You've got to walk away, and sometimes you've got to leave millions, sometimes over $10 million on the table, walk away and start that trial, and you have to be ready to take it all the way to the verdict. And only when they see that you're in there, and you're trying their case, and you're kicking their butt, does the insurance company get around to doing the right thing and finally offering you the full value of your case? Sometimes you have to go try some cases and get some verdicts before they'll do that, and that's okay. But if you're not willing to walk away, if they know that you're going to chicken out and take less than full value, you'll never get full value. So again, you want to maximize the value of every case. Then you have to dig deep and find the liability story.

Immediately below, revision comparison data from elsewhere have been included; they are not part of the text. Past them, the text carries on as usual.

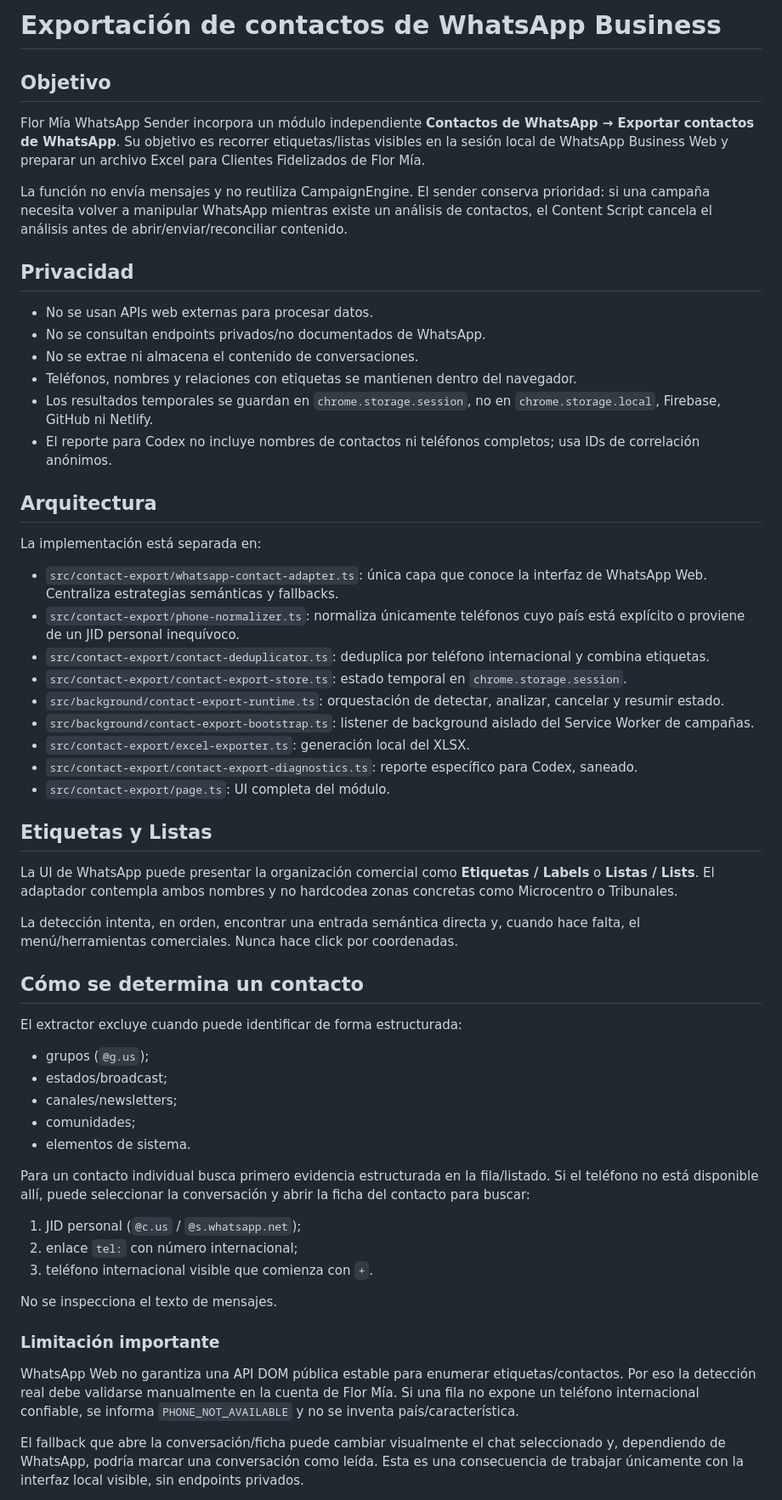
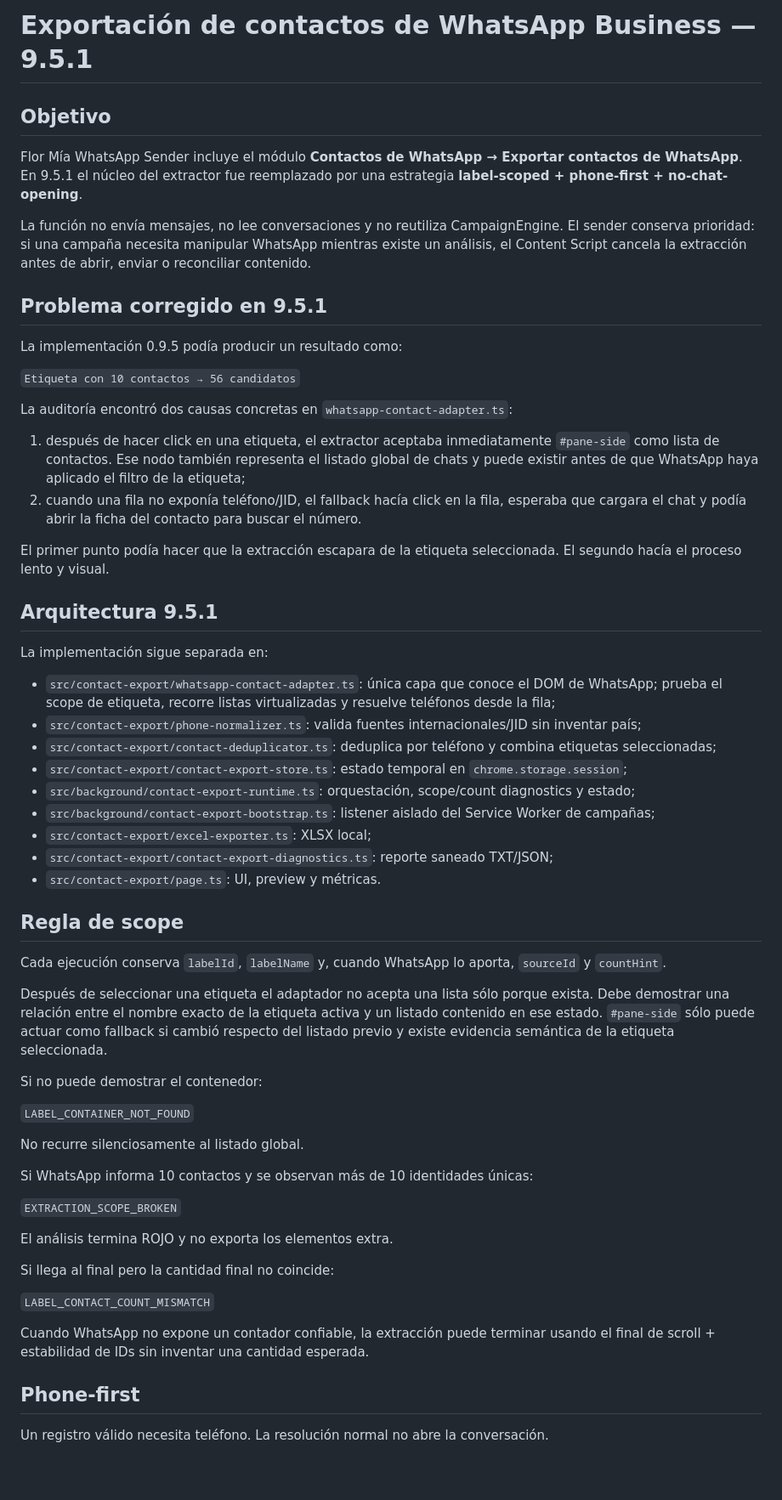
Before and after one commit to AgustinBazanUB/Flor-Mia-WhatsApp-Sender, a Markdown page: docs/whatsapp-contact-export.md, the part around one of its changes. Shown at 85% size. Drawn GitHub-style; blank space fills up the shorter version.

Commit message:
docs: document phone first label scoped contact export

```diff
--- a/docs/whatsapp-contact-export.md
+++ b/docs/whatsapp-contact-export.md
@@ -1,60 +1,63 @@
-# Exportación de contactos de WhatsApp Business
+# Exportación de contactos de WhatsApp Business — 9.5.1
 
 ## Objetivo
 
-Flor Mía WhatsApp Sender incorpora un módulo independiente **Contactos de WhatsApp → Exportar contactos de WhatsApp**. Su objetivo es recorrer etiquetas/listas visibles en la sesión local de WhatsApp Business Web y preparar un archivo Excel para Clientes Fidelizados de Flor Mía.
+Flor Mía WhatsApp Sender incluye el módulo **Contactos de WhatsApp → Exportar contactos de WhatsApp**. En 9.5.1 el núcleo del extractor fue reemplazado por una estrategia **label-scoped + phone-first + no-chat-opening**.
 
-La función no envía mensajes y no reutiliza CampaignEngine. El sender conserva prioridad: si una campaña necesita volver a manipular WhatsApp mientras existe un análisis de contactos, el Content Script cancela el análisis antes de abrir/enviar/reconciliar contenido.
+La función no envía mensajes, no lee conversaciones y no reutiliza CampaignEngine. El sender conserva prioridad: si una campaña necesita manipular WhatsApp mientras existe un análisis, el Content Script cancela la extracción antes de abrir, enviar o reconciliar contenido.
 
-## Privacidad
+## Problema corregido en 9.5.1
 
-- No se usan APIs web externas para procesar datos.
-- No se consultan endpoints privados/no documentados de WhatsApp.
-- No se extrae ni almacena el contenido de conversaciones.
-- Teléfonos, nombres y relaciones con etiquetas se mantienen dentro del navegador.
-- Los resultados temporales se guardan en `chrome.storage.session`, no en `chrome.storage.local`, Firebase, GitHub ni Netlify.
-- El reporte para Codex no incluye nombres de contactos ni teléfonos completos; usa IDs de correlación anónimos.
+La implementación 0.9.5 podía producir un resultado como:
 
-## Arquitectura
+`Etiqueta con 10 contactos → 56 candidatos`
 
-La implementación está separada en:
+La auditoría encontró dos causas concretas en `whatsapp-contact-adapter.ts`:
 
-- `src/contact-export/whatsapp-contact-adapter.ts`: única capa que conoce la interfaz de WhatsApp Web. Centraliza estrategias semánticas y fallbacks.
-- `src/contact-export/phone-normalizer.ts`: normaliza únicamente teléfonos cuyo país está explícito o proviene de un JID personal inequívoco.
-- `src/contact-export/contact-deduplicator.ts`: deduplica por teléfono internacional y combina etiquetas.
-- `src/contact-export/contact-export-store.ts`: estado temporal en `chrome.storage.session`.
-- `src/background/contact-export-runtime.ts`: orquestación de detectar, analizar, cancelar y resumir estado.
-- `src/background/contact-export-bootstrap.ts`: listener de background aislado del Service Worker de campañas.
-- `src/contact-export/excel-exporter.ts`: generación local del XLSX.
-- `src/contact-export/contact-export-diagnostics.ts`: reporte específico para Codex, saneado.
-- `src/contact-export/page.ts`: UI completa del módulo.
+1. después de hacer click en una etiqueta, el extractor aceptaba inmediatamente `#pane-side` como lista de contactos. Ese nodo también representa el listado global de chats y puede existir antes de que WhatsApp haya aplicado el filtro de la etiqueta;
+2. cuando una fila no exponía teléfono/JID, el fallback hacía click en la fila, esperaba que cargara el chat y podía abrir la ficha del contacto para buscar el número.
 
-## Etiquetas y Listas
+El primer punto podía hacer que la extracción escapara de la etiqueta seleccionada. El segundo hacía el proceso lento y visual.
 
-La UI de WhatsApp puede presentar la organización comercial como **Etiquetas / Labels** o **Listas / Lists**. El adaptador contempla ambos nombres y no hardcodea zonas concretas como Microcentro o Tribunales.
+## Arquitectura 9.5.1
 
-La detección intenta, en orden, encontrar una entrada semántica directa y, cuando hace falta, el menú/herramientas comerciales. Nunca hace click por coordenadas.
+La implementación sigue separada en:
 
-## Cómo se determina un contacto
+- `src/contact-export/whatsapp-contact-adapter.ts`: única capa que conoce el DOM de WhatsApp; prueba el scope de etiqueta, recorre listas virtualizadas y resuelve teléfonos desde la fila;
+- `src/contact-export/phone-normalizer.ts`: valida fuentes internacionales/JID sin inventar país;
+- `src/contact-export/contact-deduplicator.ts`: deduplica por teléfono y combina etiquetas seleccionadas;
+- `src/contact-export/contact-export-store.ts`: estado temporal en `chrome.storage.session`;
+- `src/background/contact-export-runtime.ts`: orquestación, scope/count diagnostics y estado;
+- `src/background/contact-export-bootstrap.ts`: listener aislado del Service Worker de campañas;
+- `src/contact-export/excel-exporter.ts`: XLSX local;
+- `src/contact-export/contact-export-diagnostics.ts`: reporte saneado TXT/JSON;
+- `src/contact-export/page.ts`: UI, preview y métricas.
 
-El extractor excluye cuando puede identificar de forma estructurada:
+## Regla de scope
 
-- grupos (`@g.us`);
-- estados/broadcast;
-- canales/newsletters;
-- comunidades;
-- elementos de sistema.
+Cada ejecución conserva `labelId`, `labelName` y, cuando WhatsApp lo aporta, `sourceId` y `countHint`.
 
-Para un contacto individual busca primero evidencia estructurada en la fila/listado. Si el teléfono no está disponible allí, puede seleccionar la conversación y abrir la ficha del contacto para buscar:
+Después de seleccionar una etiqueta el adaptador no acepta una lista sólo porque exista. Debe demostrar una relación entre el nombre exacto de la etiqueta activa y un listado contenido en ese estado. `#pane-side` sólo puede actuar como fallback si cambió respecto del listado previo y existe evidencia semántica de la etiqueta seleccionada.
 
-1. JID personal (`@c.us` / `@s.whatsapp.net`);
-2. enlace `tel:` con número internacional;
-3. teléfono internacional visible que comienza con `+`.
+Si no puede demostrar el contenedor:
 
-No se inspecciona el texto de mensajes.
+`LABEL_CONTAINER_NOT_FOUND`
 
-### Limitación importante
+No recurre silenciosamente al listado global.
 
-WhatsApp Web no garantiza una API DOM pública estable para enumerar etiquetas/contactos. Por eso la detección real debe validarse manualmente en la cuenta de Flor Mía. Si una fila no expone un teléfono internacional confiable, se informa `PHONE_NOT_AVAILABLE` y no se inventa país/característica.
+Si WhatsApp informa 10 contactos y se observan más de 10 identidades únicas:
 
-El fallback que abre la conversación/ficha puede cambiar visualmente el chat seleccionado y, dependiendo de WhatsApp, podría marcar una conversación como leída. Esta es una consecuencia de trabajar únicamente con la interfaz local visible, sin endpoints privados.
+`EXTRACTION_SCOPE_BROKEN`
+
+El análisis termina ROJO y no exporta los elementos extra.
+
+Si llega al final pero la cantidad final no coincide:
+
+`LABEL_CONTACT_COUNT_MISMATCH`
+
+Cuando WhatsApp no expone un contador confiable, la extracción puede terminar usando el final de scroll + estabilidad de IDs sin inventar una cantidad esperada.
+
+## Phone-first
+
+Un registro válido necesita teléfono. La resolución normal no abre la conversación.
+
```
Also changed, not shown: other parts of docs/whatsapp-contact-export.md (+101 -79 lines).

You have to spend the time and learn your client's story, and you have to be brave and walk away and keep fighting until they pay you what your case is worth.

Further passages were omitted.